It's another year and time for a new set of companies to be compromised. In 2014 we witnessed high-profile attacks on victims such as Home Depot and Target, but 2015 is shaping up to be no better, given the recent news regarding Anthem, a major health care provider in the US. The potential implications of this one are still mostly unknown.
However, reports are surfacing that perhaps millions of users have been compromised. Data such as names and social security numbers have been lost. The company isn't yet citing numbers, but does admit that all of its branches were affected. According to security researcher Brian Krebs that could mean a catastrophe.
Yesterday, I told you that Android users may be affected by malware even if they only use Google Play to get apps. Three popular, adware-riddled, titles made it past Google's security checks, remaining undetected for months -- in fact, they may still be affecting users as we speak. And if you believe that iOS is safe, you might want to reconsider. New malware has been found, affecting iOS users even if they haven't jailbroken their device. Is there nothing that's safe anymore?
Security firm Trend Micro has uncovered the malware as part of an investigation into Operation Pawn Storm, a cyber-espionage operation with economic and political targets. It is designed to steal personal information, like contact lists, geo-location data, photos, text messages and more. The malware affects both iOS 7 and iOS 8, which are found on 97 percent of Apple's mobile devices.
In terms of market share, Internet Explorer remains the top web browser thanks to being the default on Windows and average users not knowing any better. Those with a lean towards technology frequently use alternatives like Chrome and Firefox. This was a major problem in the days of IE 6, but Microsoft has improved its offering with each iteration.

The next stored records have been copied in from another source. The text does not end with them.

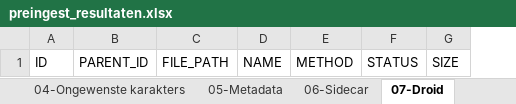
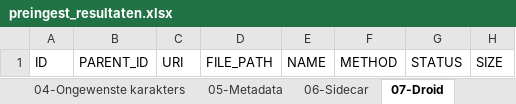
Before and after one commit to harmenverburg/preingest, an Excel workbook: data/etc/xslwebfrontend/home/webapps/ROOT/static/excel/preingest_resultaten.xlsx, sheet 07-Droid, drawn as a sheet; only a part is shown; values as stored, in another font and other column widths than the file's, no borders; table styles not drawn; the diff names each change by its address in the sheet, - before the commit and + after, or states it on an @@ line.

```diff
--- a/data/etc/xslwebfrontend/home/webapps/ROOT/static/excel/preingest_resultaten.xlsx (sheet 07-Droid)
+++ b/data/etc/xslwebfrontend/home/webapps/ROOT/static/excel/preingest_resultaten.xlsx (sheet 07-Droid)
+column C, row 1: URI
```
Also changed, not shown: 12 other files.
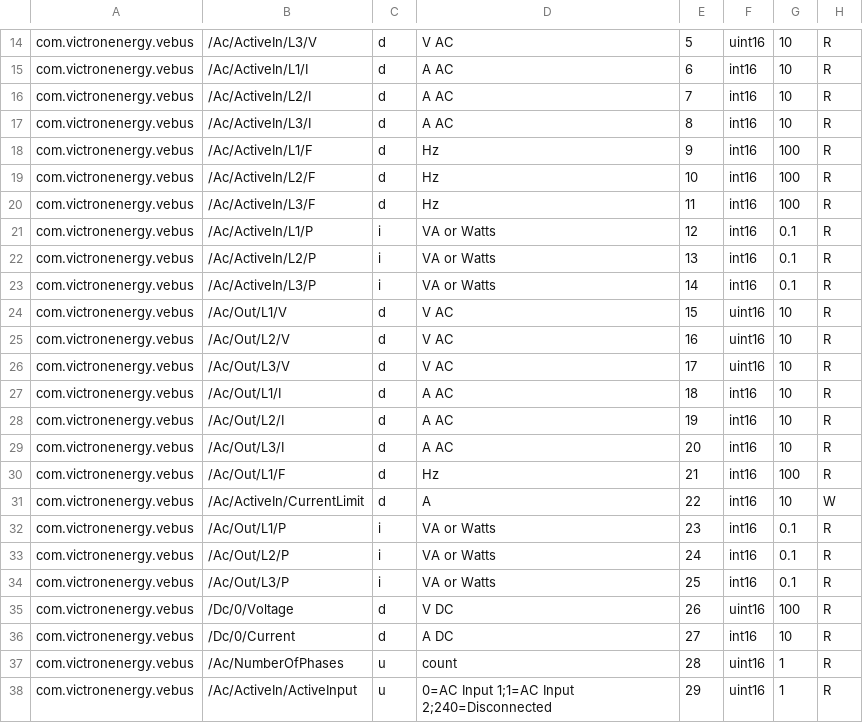
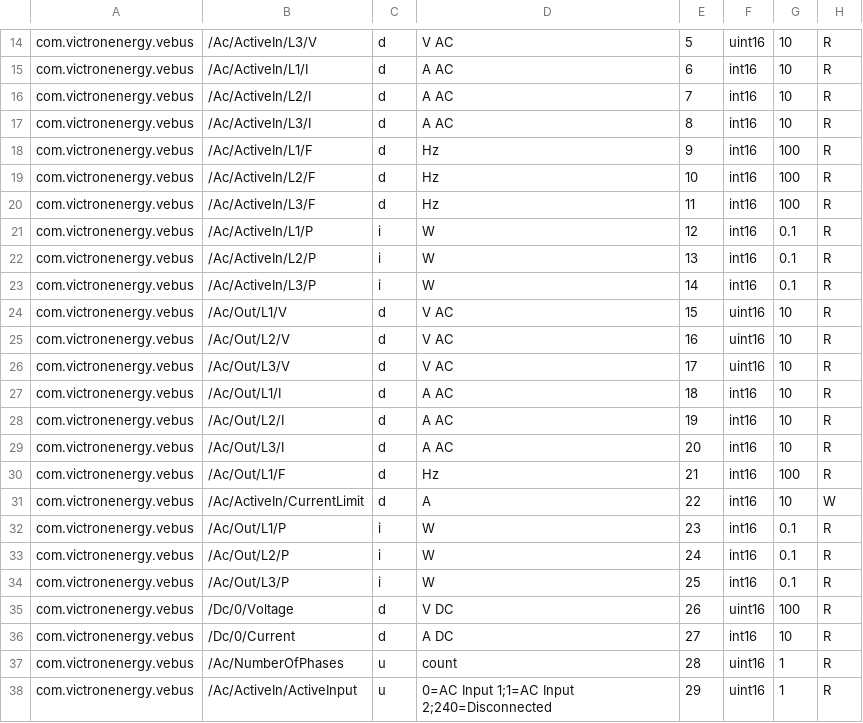
Before and after one commit to victronenergy/dbus_modbustcp, a CSV file: attributes.csv, drawn as a sheet; only a part is shown, gaps mark what is left out.

Commit message:
Non-functional update of a comment in the CSV

```diff
--- a/attributes.csv
+++ b/attributes.csv
@@ -20,5 +20,5 @@ com.victronenergy.vebus,/Ac/ActiveIn/L2/F,d,Hz,10,int16,100,R
 com.victronenergy.vebus,/Ac/ActiveIn/L3/F,d,Hz,11,int16,100,R
-com.victronenergy.vebus,/Ac/ActiveIn/L1/P,i,VA or Watts,12,int16,0.1,R
-com.victronenergy.vebus,/Ac/ActiveIn/L2/P,i,VA or Watts,13,int16,0.1,R
-com.victronenergy.vebus,/Ac/ActiveIn/L3/P,i,VA or Watts,14,int16,0.1,R
+com.victronenergy.vebus,/Ac/ActiveIn/L1/P,i,W,12,int16,0.1,R
+com.victronenergy.vebus,/Ac/ActiveIn/L2/P,i,W,13,int16,0.1,R
+com.victronenergy.vebus,/Ac/ActiveIn/L3/P,i,W,14,int16,0.1,R
 com.victronenergy.vebus,/Ac/Out/L1/V,d,V AC,15,uint16,10,R
@@ -31,5 +31,5 @@ com.victronenergy.vebus,/Ac/Out/L1/F,d,Hz,21,int16,100,R
 com.victronenergy.vebus,/Ac/ActiveIn/CurrentLimit,d,A,22,int16,10,W
-com.victronenergy.vebus,/Ac/Out/L1/P,i,VA or Watts,23,int16,0.1,R
-com.victronenergy.vebus,/Ac/Out/L2/P,i,VA or Watts,24,int16,0.1,R
-com.victronenergy.vebus,/Ac/Out/L3/P,i,VA or Watts,25,int16,0.1,R
+com.victronenergy.vebus,/Ac/Out/L1/P,i,W,23,int16,0.1,R
+com.victronenergy.vebus,/Ac/Out/L2/P,i,W,24,int16,0.1,R
+com.victronenergy.vebus,/Ac/Out/L3/P,i,W,25,int16,0.1,R
 com.victronenergy.vebus,/Dc/0/Voltage,d,V DC,26,uint16,100,R
```
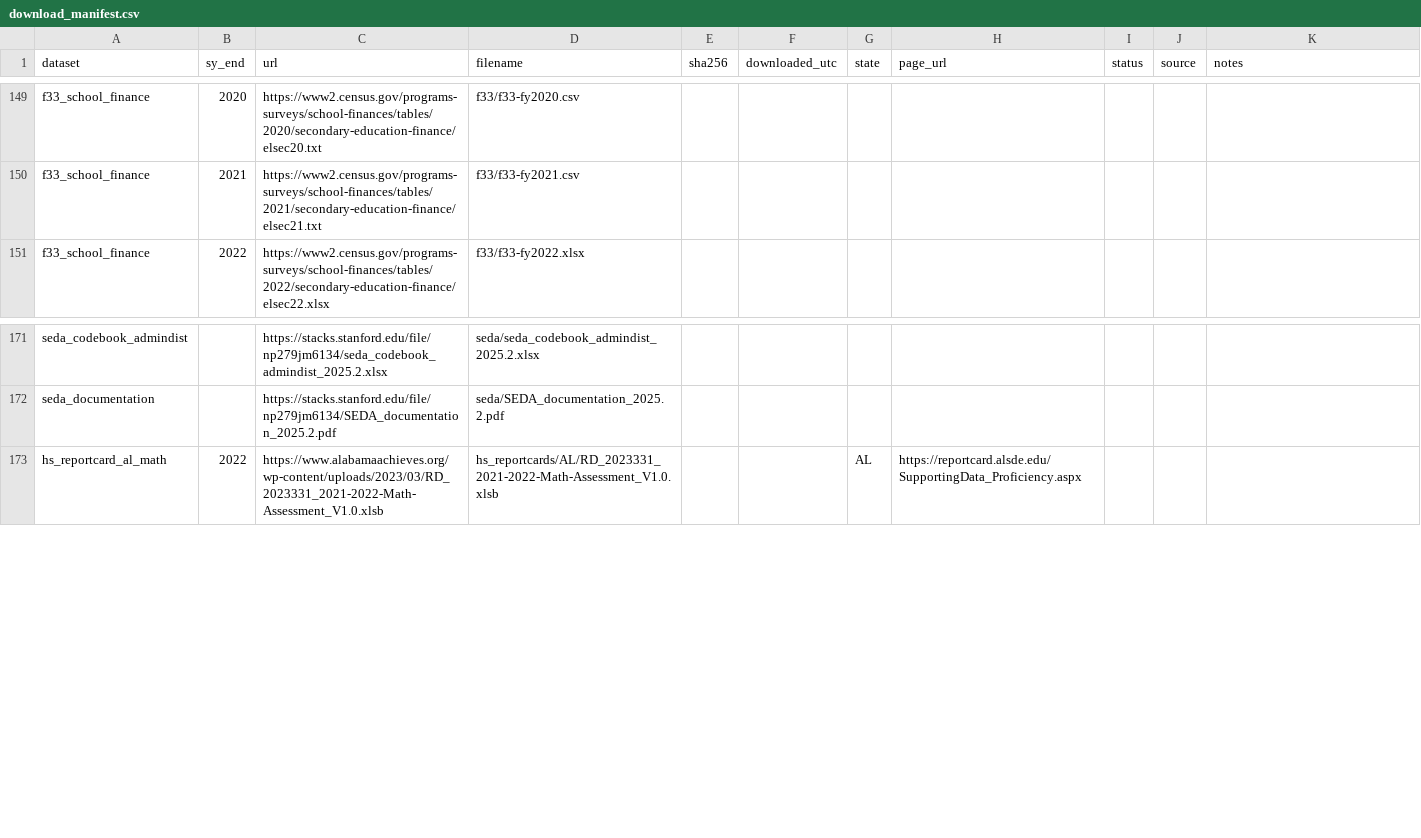
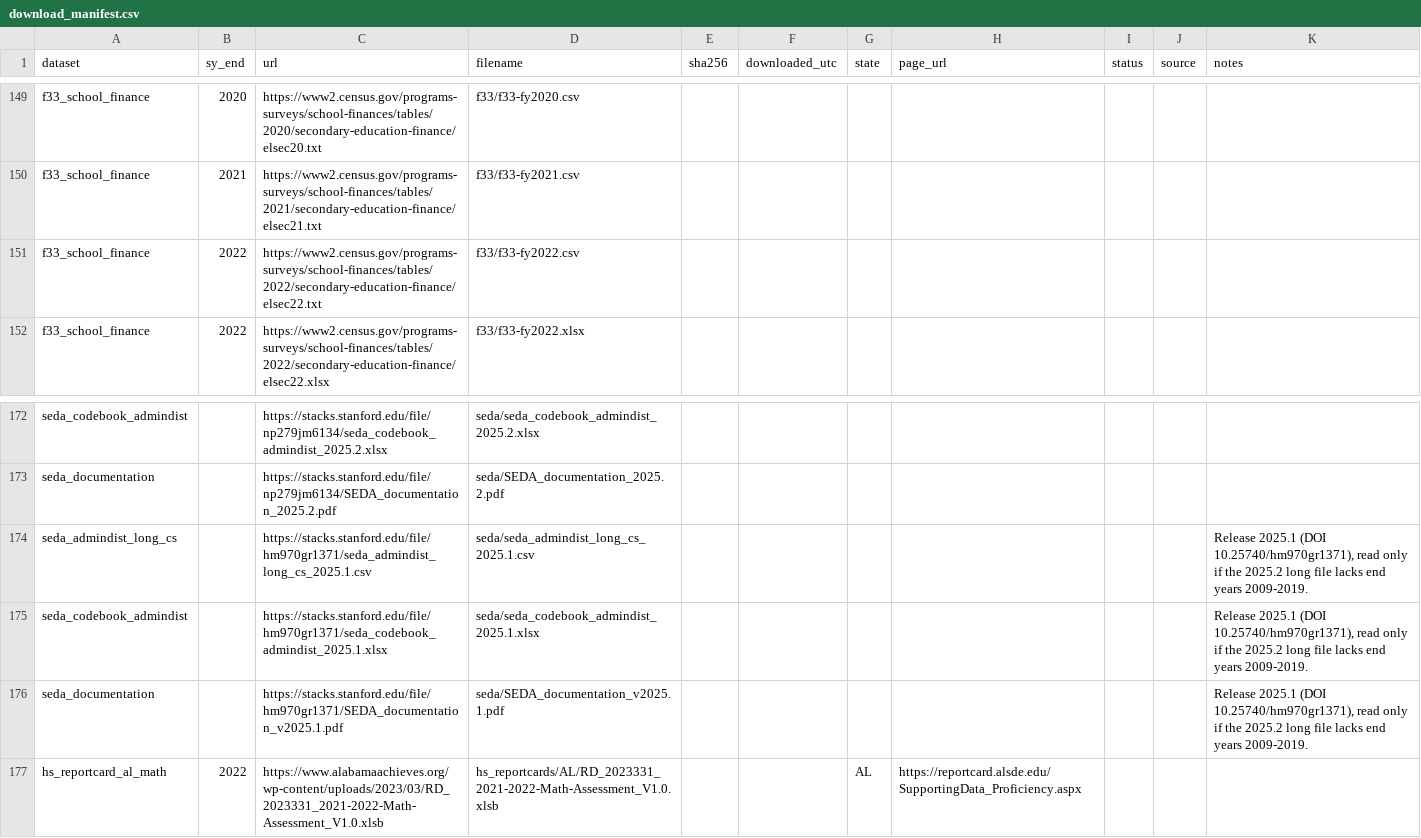
Before and after one commit to Scully4441/finance-reform-study, a CSV file: data/manifest/download_manifest.csv, drawn as a sheet; only a part is shown, gaps mark what is left out.

Commit message:
Manifest rows, README and design rule tests

```diff
--- a/data/manifest/download_manifest.csv
+++ b/data/manifest/download_manifest.csv
@@ -150,2 +150,3 @@
 "f33_school_finance",2021,"https://www2.census.gov/programs-surveys/school-finances/tables/2021/secondary-education-finance/elsec21.txt","f33/f33-fy2021.csv","","","","","","",""
+"f33_school_finance",2022,"https://www2.census.gov/programs-surveys/school-finances/tables/2022/secondary-education-finance/elsec22.txt","f33/f33-fy2022.csv","","","","","","",""
 "f33_school_finance",2022,"https://www2.census.gov/programs-surveys/school-finances/tables/2022/secondary-education-finance/elsec22.xlsx","f33/f33-fy2022.xlsx","","","","","","",""
@@ -172,2 +173,5 @@
 "seda_documentation",,"https://stacks.stanford.edu/file/np279jm6134/SEDA_documentation_2025.2.pdf","seda/SEDA_documentation_2025.2.pdf","","","","","","",""
+"seda_admindist_long_cs",,"https://stacks.stanford.edu/file/hm970gr1371/seda_admindist_long_cs_2025.1.csv","seda/seda_admindist_long_cs_2025.1.csv","","","","","","","Release 2025.1 (DOI 10.25740/hm970gr1371), read only if the 2025.2 long file lacks end years 2009-2019."
+"seda_codebook_admindist",,"https://stacks.stanford.edu/file/hm970gr1371/seda_codebook_admindist_2025.1.xlsx","seda/seda_codebook_admindist_2025.1.xlsx","","","","","","","Release 2025.1 (DOI 10.25740/hm970gr1371), read only if the 2025.2 long file lacks end years 2009-2019."
+"seda_documentation",,"https://stacks.stanford.edu/file/hm970gr1371/SEDA_documentation_v2025.1.pdf","seda/SEDA_documentation_v2025.1.pdf","","","","","","","Release 2025.1 (DOI 10.25740/hm970gr1371), read only if the 2025.2 long file lacks end years 2009-2019."
 "hs_reportcard_al_math",2022,"https://www.alabamaachieves.org/wp-content/uploads/2023/03/RD_2023331_2021-2022-Math-Assessment_V1.0.xlsb","hs_reportcards/AL/RD_2023331_2021-2022-Math-Assessment_V1.0.xlsb","","","AL","https://reportcard.alsde.edu/SupportingData_Proficiency.aspx","","",""
```
Also changed, not shown: 4 other files.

But no software is perfect and security holes are found on a regular basis. This time it seems Microsoft's browser has a major one. The flaw that has been discovered can be used to exploit users via phishing attacks and malicious code insertion.
The study is based on data from 15,000 mobile media users in 15 countries across five continents. It explores the key areas of trust, privacy, transparency and security to identify their impact on mobile consumers, from purchasing a new device to downloading apps or paying for goods and services.